Collect every line in the records below that contains the word "Click".

__Data for the task__.

============

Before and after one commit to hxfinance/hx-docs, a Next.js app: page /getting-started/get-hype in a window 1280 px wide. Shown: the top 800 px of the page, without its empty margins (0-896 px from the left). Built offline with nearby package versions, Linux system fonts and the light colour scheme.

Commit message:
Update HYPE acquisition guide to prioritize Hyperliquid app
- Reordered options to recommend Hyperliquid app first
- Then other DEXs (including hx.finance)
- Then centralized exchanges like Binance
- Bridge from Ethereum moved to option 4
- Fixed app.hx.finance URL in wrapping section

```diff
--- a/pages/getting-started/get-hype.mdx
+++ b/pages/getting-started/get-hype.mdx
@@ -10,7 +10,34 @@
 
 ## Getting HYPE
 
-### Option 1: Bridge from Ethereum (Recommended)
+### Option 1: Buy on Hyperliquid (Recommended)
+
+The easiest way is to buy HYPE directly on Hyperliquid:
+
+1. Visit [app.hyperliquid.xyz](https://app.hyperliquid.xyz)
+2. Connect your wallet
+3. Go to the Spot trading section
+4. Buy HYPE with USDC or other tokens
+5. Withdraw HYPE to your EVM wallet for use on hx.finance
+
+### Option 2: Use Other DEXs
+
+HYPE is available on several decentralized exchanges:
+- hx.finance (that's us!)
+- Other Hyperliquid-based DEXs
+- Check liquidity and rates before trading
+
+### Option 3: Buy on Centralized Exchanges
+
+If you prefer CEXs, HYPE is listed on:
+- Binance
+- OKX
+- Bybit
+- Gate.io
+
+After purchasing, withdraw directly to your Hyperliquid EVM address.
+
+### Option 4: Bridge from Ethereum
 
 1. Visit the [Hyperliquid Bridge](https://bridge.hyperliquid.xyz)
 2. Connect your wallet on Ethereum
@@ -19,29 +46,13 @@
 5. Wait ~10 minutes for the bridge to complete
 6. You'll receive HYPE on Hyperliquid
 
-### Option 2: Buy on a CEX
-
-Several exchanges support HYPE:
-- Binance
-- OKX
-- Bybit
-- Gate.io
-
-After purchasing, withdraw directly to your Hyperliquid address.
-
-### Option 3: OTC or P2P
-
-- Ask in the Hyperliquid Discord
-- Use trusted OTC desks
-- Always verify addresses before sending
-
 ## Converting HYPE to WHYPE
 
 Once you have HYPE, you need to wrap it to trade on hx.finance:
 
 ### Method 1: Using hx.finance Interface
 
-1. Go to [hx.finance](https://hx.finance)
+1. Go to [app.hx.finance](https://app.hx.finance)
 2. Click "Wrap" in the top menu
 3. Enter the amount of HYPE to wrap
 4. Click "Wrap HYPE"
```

============

__Solution for this problem__.
 2. Click "Wrap" in the top menu
 4. Click "Wrap HYPE"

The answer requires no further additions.